According to a new report, the finance minister is now planning to keep up to £330m of the funds allocated for coronavirus for Brexit-related needs.
Last month Ms Forbes told a committee of MSPs that “when it comes to the budget, it is not about holding things back but about budgeting for the forecast pressures.”
She said: “Every penny will be allocated on Covid spend, but it is not the case that any money will be sitting aside unused—it will be allocated to an anticipated need.”
According to a report by the Scottish Parliament Information Centre (SPICE), the comments are “at odds” with later statements made by the finance minister.
The SPICE report states: “While the Barnetts to which these funds relate derive from UK Government’s coronavirus response package, the Cabinet Secretary also said that she was keeping open the option of using some of the remaining £330 million to support any additional funding requirements that might arise as a result of the end of the EU transition period.
“This would seem at odds with previous commitments made by the Cabinet Secretary to allocate all of the COVID-19 Barnett consequentials to COVID-19 spending in Scotland.”
It comes after Cabinet Office minister Michael Gove said earlier this week the Scottish Government must explain what it has spent the funds it was given to manage the Brexit transition period on.
And previously SNP MPs have called for the UK Government to provide more than £1.1bn in extra cash for Brexit contingency, following the announcement that Northern Ireland would receive £440m extra to help its businesses cope with the new rules.

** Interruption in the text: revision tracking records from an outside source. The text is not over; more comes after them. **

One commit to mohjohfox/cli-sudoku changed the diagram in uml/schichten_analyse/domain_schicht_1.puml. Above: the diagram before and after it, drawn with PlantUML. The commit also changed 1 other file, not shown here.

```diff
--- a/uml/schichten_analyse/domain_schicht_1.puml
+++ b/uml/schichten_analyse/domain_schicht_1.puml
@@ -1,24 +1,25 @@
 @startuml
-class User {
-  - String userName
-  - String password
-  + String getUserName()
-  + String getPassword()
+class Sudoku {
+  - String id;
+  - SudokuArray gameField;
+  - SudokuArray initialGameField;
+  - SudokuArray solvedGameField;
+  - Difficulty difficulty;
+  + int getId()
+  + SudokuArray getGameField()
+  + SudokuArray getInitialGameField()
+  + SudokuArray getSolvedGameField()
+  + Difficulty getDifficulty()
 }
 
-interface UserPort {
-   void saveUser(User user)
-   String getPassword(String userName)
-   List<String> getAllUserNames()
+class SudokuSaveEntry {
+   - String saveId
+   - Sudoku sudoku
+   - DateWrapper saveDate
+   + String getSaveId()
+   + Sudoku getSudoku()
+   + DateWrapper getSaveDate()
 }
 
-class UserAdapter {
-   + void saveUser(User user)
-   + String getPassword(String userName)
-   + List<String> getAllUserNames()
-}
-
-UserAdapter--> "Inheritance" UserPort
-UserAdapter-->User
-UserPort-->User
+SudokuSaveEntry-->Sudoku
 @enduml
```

Northern Ireland, unlike Scotland, will have to manage two sets of regulations as it will retain access to the EU single market and the UK market, with more stringent checks on goods flowing through the country to and from the EU.
Liberal Democrat MP Alistair Carmichael said the decision was a political manoeuvre by the Scottish Government.

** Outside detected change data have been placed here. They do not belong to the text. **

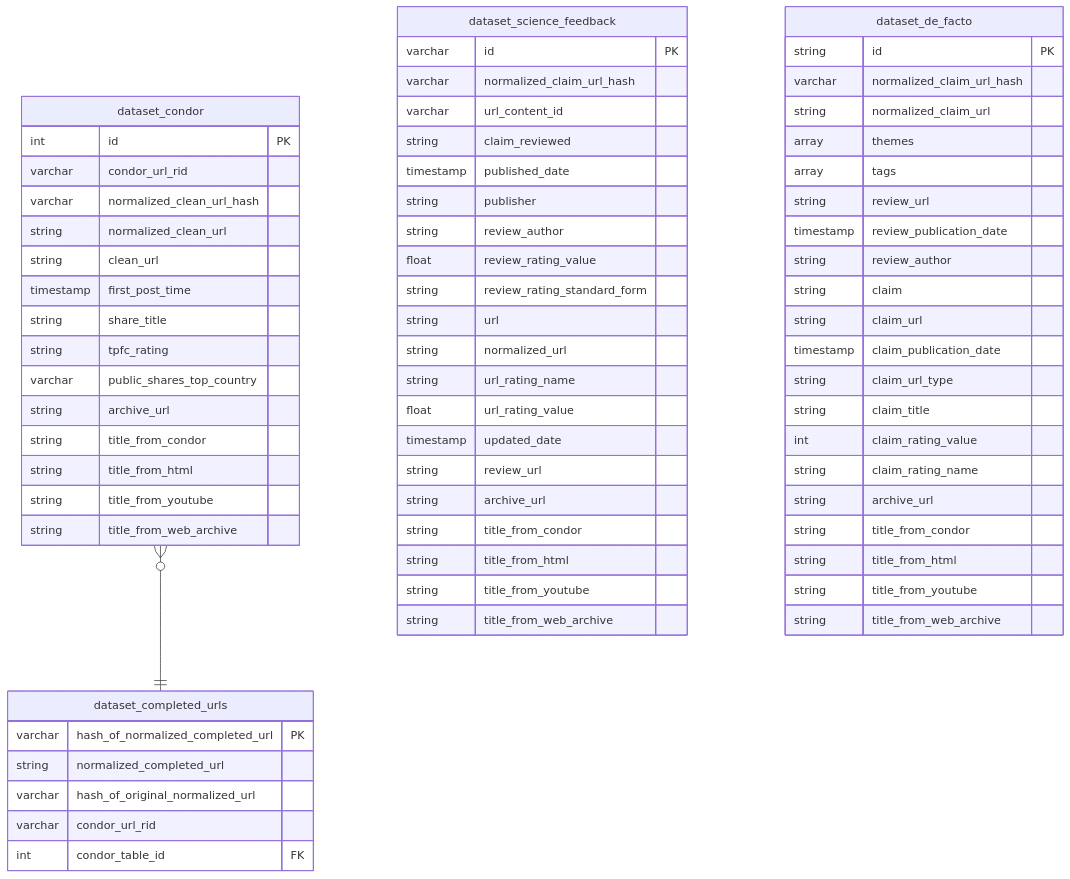
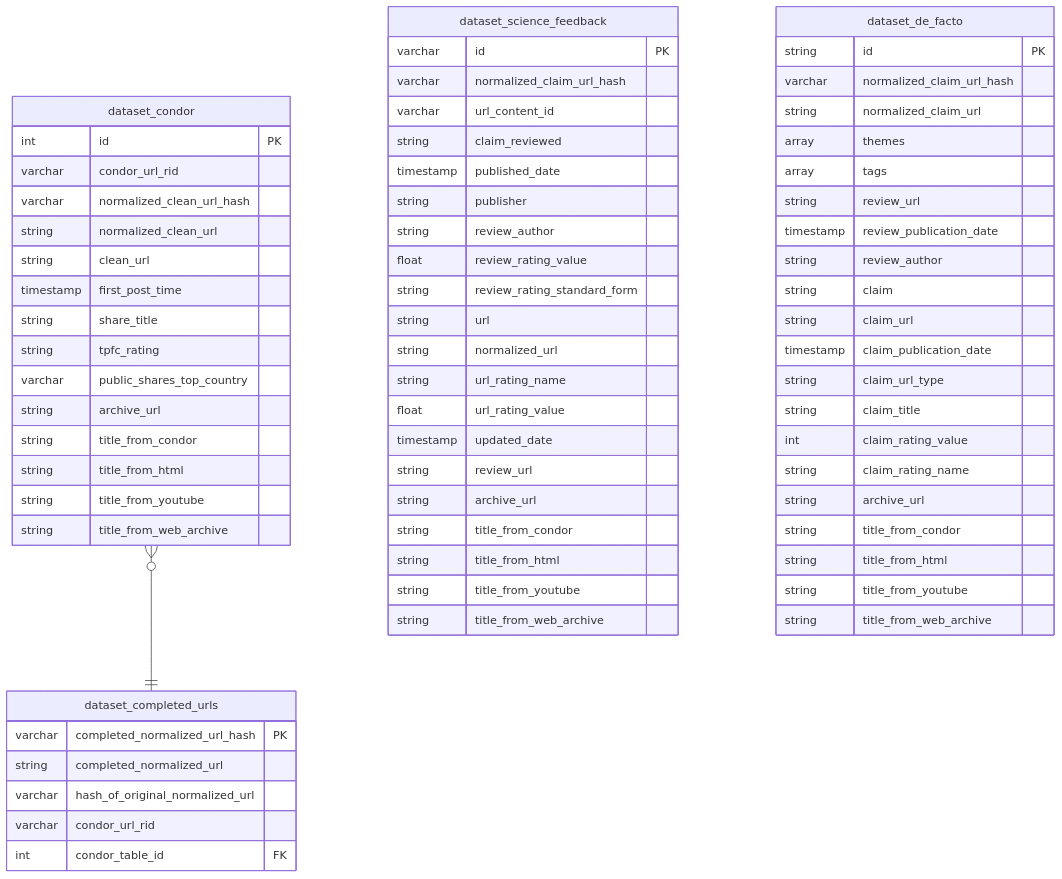
Before and after one commit to medialab/spsm-database: the diagram in src/build-database/README.md, drawn with Mermaid.

````diff
--- a/src/build-database/README.md
+++ b/src/build-database/README.md
@@ -77,78 +77,78 @@
 ```mermaid
 erDiagram
    dataset_condor {
       int id PK
       varchar condor_url_rid
       varchar normalized_clean_url_hash
       string normalized_clean_url
       string clean_url
       timestamp first_post_time
       string share_title
       string tpfc_rating
       varchar public_shares_top_country
       string archive_url
       string title_from_condor
       string title_from_html
       string title_from_youtube
       string title_from_web_archive
 
    }
    dataset_science_feedback {
       varchar id PK
       varchar normalized_claim_url_hash
       varchar url_content_id
       string claim_reviewed
       timestamp published_date
       string publisher
       string review_author
       float review_rating_value
       string review_rating_standard_form
       string url
       string normalized_url
       string url_rating_name
       float url_rating_value
       timestamp updated_date
       string review_url
       string archive_url
       string title_from_condor
       string title_from_html
       string title_from_youtube
       string title_from_web_archive
    }
 
    dataset_de_facto {
       string id PK
       varchar normalized_claim_url_hash
       string normalized_claim_url
       array themes
       array tags
       string review_url
       timestamp review_publication_date
       string review_author
       string claim
       string claim_url
       timestamp claim_publication_date
       string claim_url_type
       string claim_title
       int claim_rating_value
       string claim_rating_name
       string archive_url
       string title_from_condor
       string title_from_html
       string title_from_youtube
       string title_from_web_archive
 
    }
 
 
    dataset_condor }o--|| dataset_completed_urls : ""
 
    dataset_completed_urls {
-      varchar hash_of_normalized_completed_url PK
-      string normalized_completed_url
+      varchar completed_normalized_url_hash PK
+      string completed_normalized_url
       varchar hash_of_original_normalized_url
       varchar condor_url_rid
       int condor_table_id FK
    }
 
 ```
````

He said: “There will be a lot of nurses and care home managers in Scotland who will read with disbelief that the Scottish Government are holding back funds intended for Covid-19. The First Minister was all too happy to splash the cash at her party conference for political coverage but frontline workers and local councils cannot afford to wait until the next time is it electorally convenient for the SNP.
“If there is money allocated for the pandemic then it should be spent on the pandemic. Any financial issues with Brexit will come back to the Treasury anyway so it is hard to see how this hoarding can be justified while lives and livelihoods are under pressure.”

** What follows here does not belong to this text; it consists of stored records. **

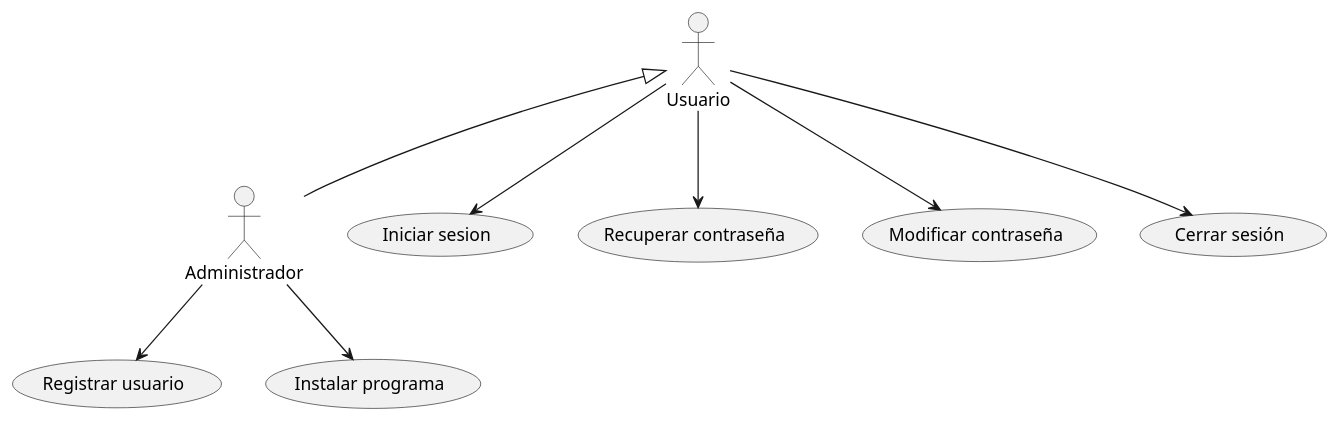
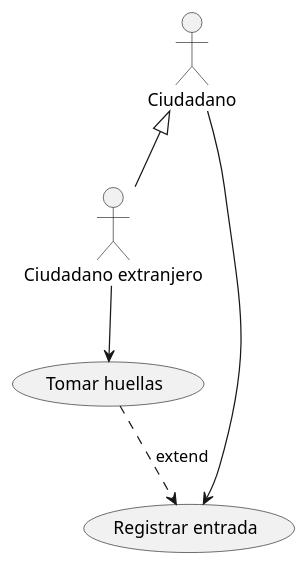
One commit to DaniJorCa/ClasesDeUso changed the diagram in CasosDeUso.puml. Above: the diagram before and after it, drawn with PlantUML.

Commit message:
Acabado Puesto fronterizo

```diff
--- a/CasosDeUso.puml
+++ b/CasosDeUso.puml
@@ -1,21 +1,19 @@
 @startuml
 
-:Usuario: as u1
+:Ciudadano: as c1
+:Ciudadano extranjero: as c2
 
-:Administrador: as u2
+c1 <|-- c2
 
-u1 <|-- u2
+(Registrar entrada) as r1
+(Tomar huellas) as t1
 
-u1 --> (Iniciar sesion)
-u1 --> (Recuperar contraseña)
-u1 --> (Modificar contraseña)
-u1 --> (Cerrar sesión)
+c1 --> r1
 
-u2 --> (Registrar usuario)
-u2 --> (Instalar programa)
+c2 --> t1
 
-
+t1 ..> r1 : extend
 
 
 
 @enduml
```
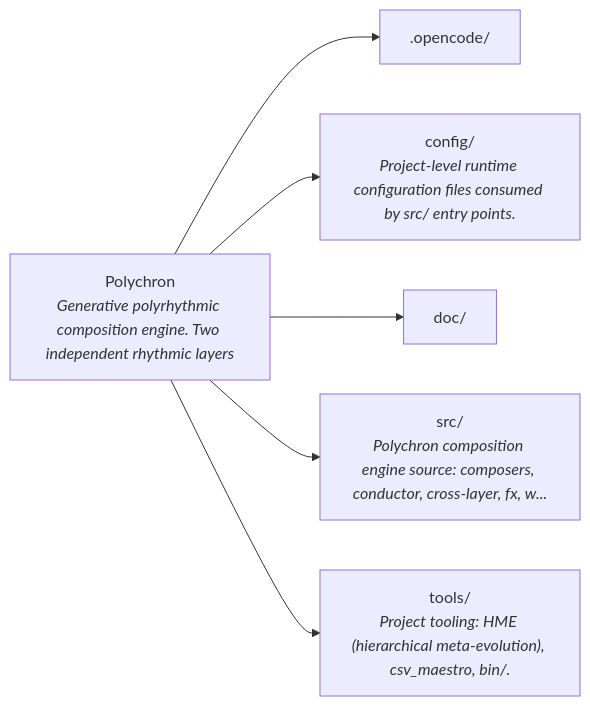
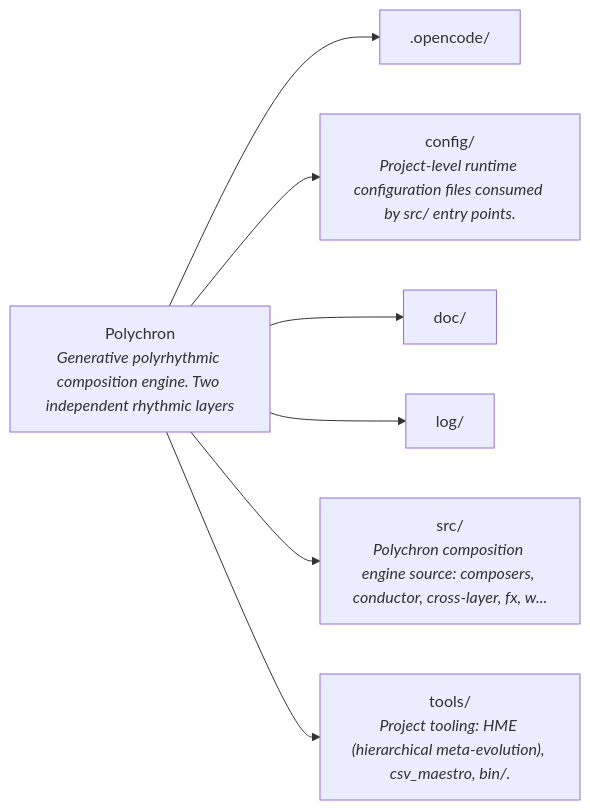
Before and after one commit to PolychronMidi/Polychron: the first of 6 diagrams in README.md, drawn with Mermaid. The commit also changed other lines of this file and 1 other file, not shown here.

````diff
--- a/README.md
+++ b/README.md
@@ -58,14 +58,16 @@
 ```mermaid
 flowchart LR
     root["Polychron<br/><i>Generative polyrhythmic composition engine. Two independent rhythmic layers</i>"]
     _opencode[".opencode/"]
     root --> _opencode
     config["config/<br/><i>Project-level runtime configuration files consumed by src/ entry points.</i>"]
     root --> config
     doc["doc/"]
     root --> doc
+    log["log/"]
+    root --> log
     src["src/<br/><i>Polychron composition engine source: composers, conductor, cross-layer, fx, w...</i>"]
     root --> src
     tools["tools/<br/><i>Project tooling: HME (hierarchical meta-evolution), csv_maestro, bin/.</i>"]
     root --> tools
 ```
````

Prime Minister Boris Johnson said the funds should be used in areas for which they were allocated.
When asked by The Herald, Mr Johnson said: “Obviously they should be spent on the things for which they’re intended, that funding should clearly go on the things for which it’s intended.”
Maurice Golden, the Scottish Conservative economy spokesman said there had to be full transparency over spending around Brexit.
He said: “It seems the SNP finance secretary can’t get her story straight about spending, which is not a trait we want in someone supposedly in charge of the books.
“One minute she says that all new UK government funding will be used to address the pandemic and the next she’s saying it’s for Brexit.
“Not only is that contradictory and in need of explanation, we still are not entirely clear about how they will spend money intended for Brexit preparedness.
“The public deserve transparency and must be told how Covid and Brexit funding is being spent.”
The Scottish Government said its funding decisions are “rightly for Scottish Ministers” but further details would be ” set out in full in the Scottish Budget on 28 January, despite significant difficulties caused by the UK Chancellor’s decision to delay the UK Autumn Budget until next year.”
A spokesman continued: “The UK Treasury has indicated that COVID-19 consequentials cover the period up to March 2021, and the Finance Secretary has allocated £330 million as a contingency to ensure we are in a position to provide further support to health and businesses, including for issues arising from Brexit, as it is required over the coming months.
“Our limited borrowing powers mean we do not have flexibility to increase spending to meet demand and therefore must manage our expenditure – much of which is demand led so cannot be accurately calculated in advance – within the consequentials provided. On current planning assumptions, the £48.8 million allocation for EU Exit preparations the Scottish Government has received for 2020-21 falls far short of the funding that is required in Scotland to deal with the consequences of a No Deal or ‘Low Deal’ EU Exit.”